# [What is expected]
Scan the entries below, and for each line that includes the word "Distinct", make a copy.

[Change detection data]
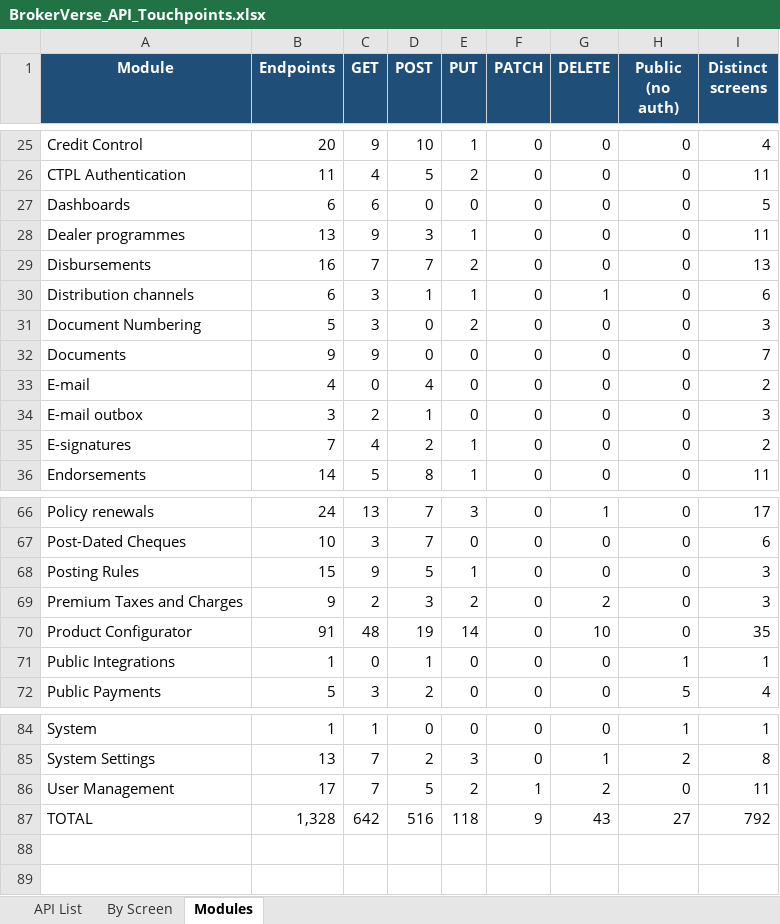
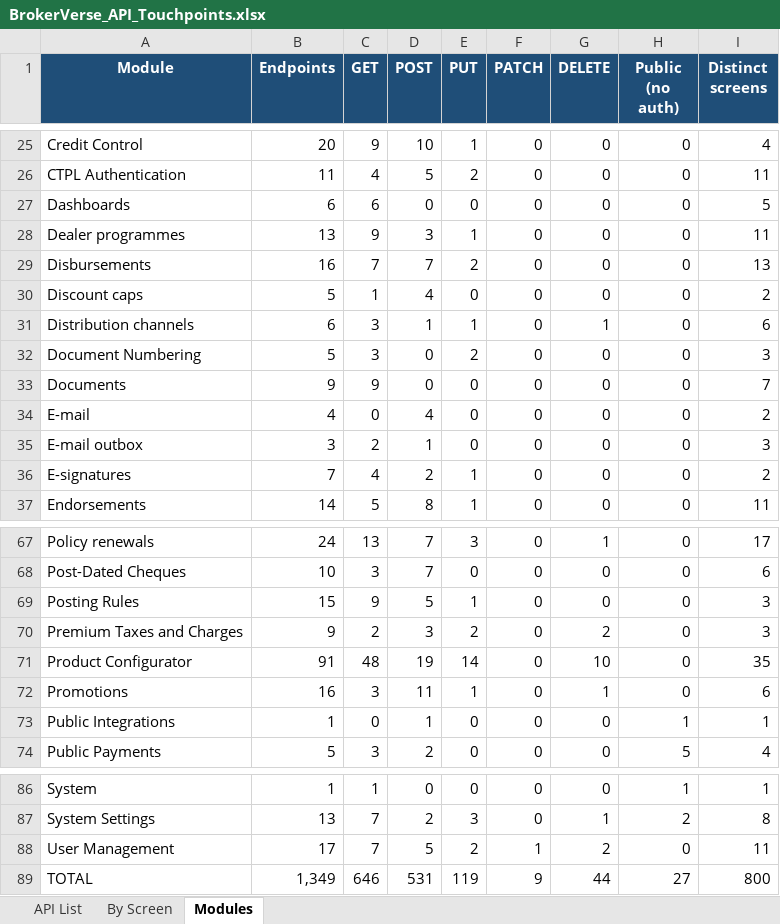
Before and after one commit to IortaTexhNXT-DEV/BDOI-OOTB, an Excel workbook: backend/docs/api/BrokerVerse_API_Touchpoints.xlsx, sheet Modules, drawn as a sheet; only a part is shown, gaps mark what is left out; values as stored, in another font and other column widths than the file's, no borders; addresses are those after the commit; the diff names each change by its address in the sheet, - before the commit and + after, or states it on an @@ line.

Commit message:
Promotions and discount caps on brand-new vehicles; the promotion on the motor quotation and the policy
Promotions are set up per version with their vehicle lines and rates, checked against the discount caps of each product and channel type, approved by a second user, suspended, resumed, withdrawn and amended; a daily job activates and expires them. A motor quotation of a brand-new vehicle takes an open promotion: it is priced at the promotion rates, the discount is measured against the standard rates and kept within the cap, and a discount above the maker's quotation discount limit is referred. Conversion counts a unit of the quota; a cancellation from inception returns it. Endorsements and policy corrections waiting for approval are listed in My Work.

```diff
--- a/backend/docs/api/BrokerVerse_API_Touchpoints.xlsx (sheet Modules)
+++ b/backend/docs/api/BrokerVerse_API_Touchpoints.xlsx (sheet Modules)
+row 30: Discount caps | 5 | 1 | 4 | 0 | 0 | 0 | 0 | 2
+row 72: Promotions | 16 | 3 | 11 | 1 | 0 | 1 | 0 | 6
-B89 (Endpoints): 1,328
+B89 (Endpoints): 1,349
-C89 (GET): 642
+C89 (GET): 646
-D89 (POST): 516
+D89 (POST): 531
-E89 (PUT): 118
+E89 (PUT): 119
-G89 (DELETE): 43
+G89 (DELETE): 44
-I89 (Distinct screens): 792
+I89 (Distinct screens): 800
```
Also changed, not shown: sheet By Screen, sheet API List, 58 other files.
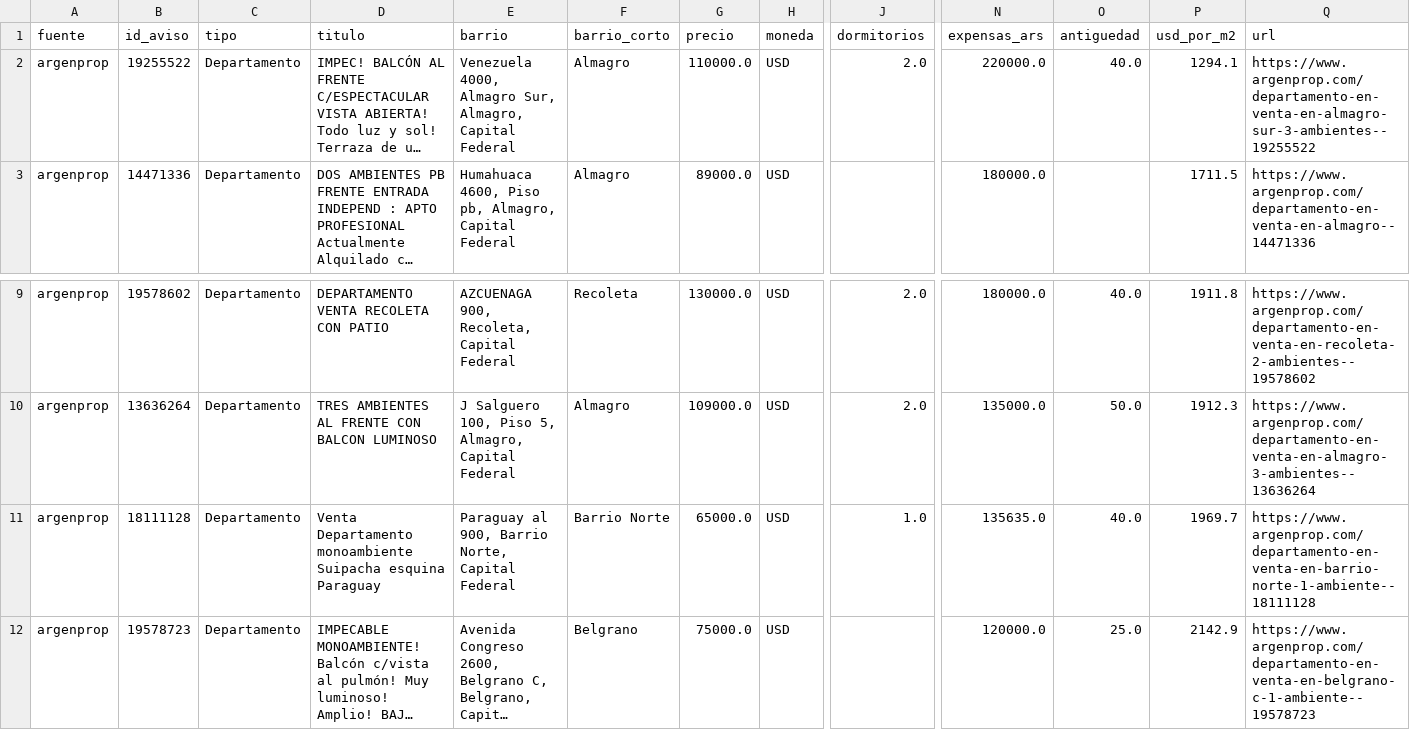
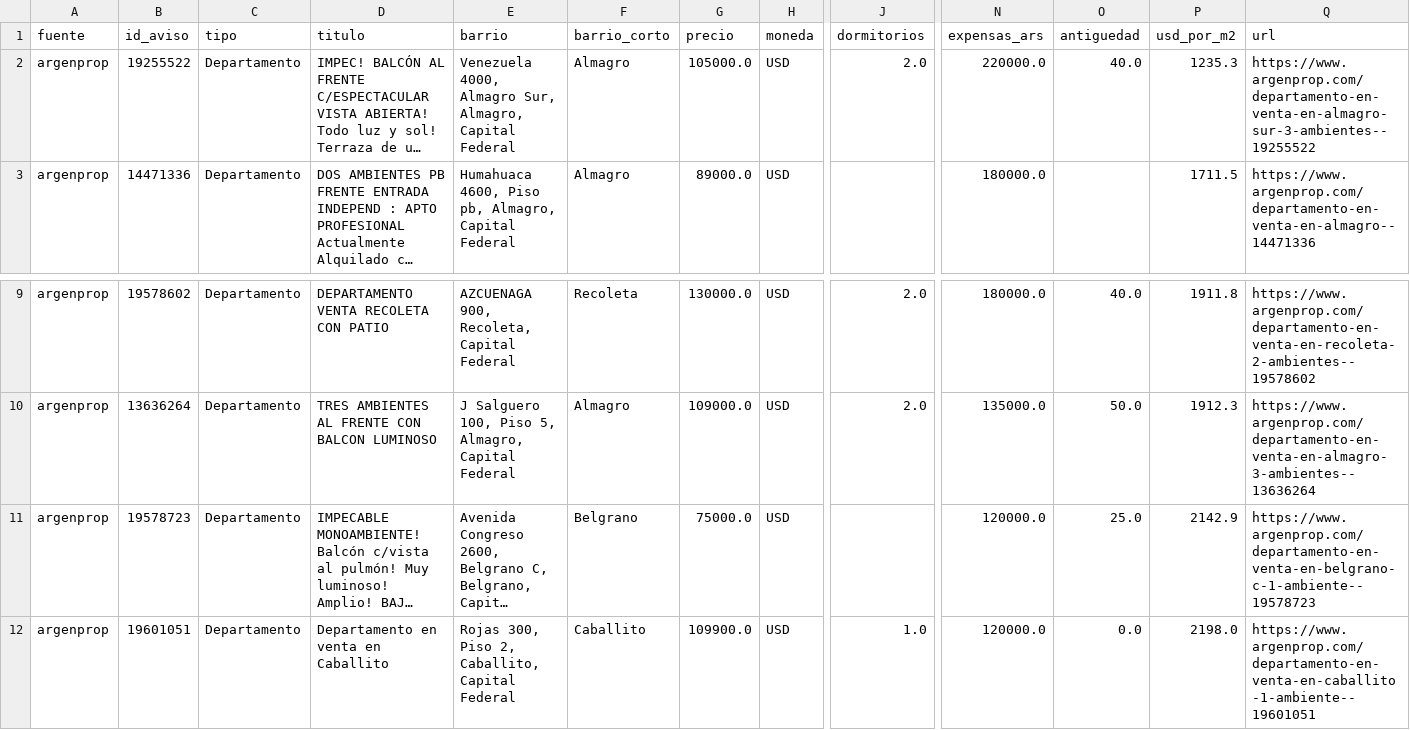
Before and after one commit to nicolaskank-arch/buscador-propiedades-caba, a CSV file: argenprop_prueba.csv, drawn as a sheet; only a part is shown, gaps mark what is left out; the shorter side is filled out with more unchanged rows; long unchanged cells end in …; rows hold the shown columns only; the diff names each change by its address in the sheet, - before the commit and + after, or states it on an @@ line.

```diff
--- a/argenprop_prueba.csv
+++ b/argenprop_prueba.csv
-G2 (precio): 110000.0
+G2 (precio): 105000.0
-P2 (usd_por_m2): 1294.1
+P2 (usd_por_m2): 1235.3
-row 11: argenprop | 18111128 | Departamento | Venta Departamento monoambiente Suipacha esquina Paraguay | Paraguay al 900, Barrio Norte, Capital Federal | Barrio Norte | 65000.0 | USD | 1.0 | 135635.0 | 40.0 | 1969.7 | https://www.argenprop.com/departamento-en-venta-en-barrio-norte-1-ambiente--18111128
```
Also changed, not shown: argenprop_prueba_todas.csv.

# [Written response]
-I89 (Distinct screens): 792
+I89 (Distinct screens): 800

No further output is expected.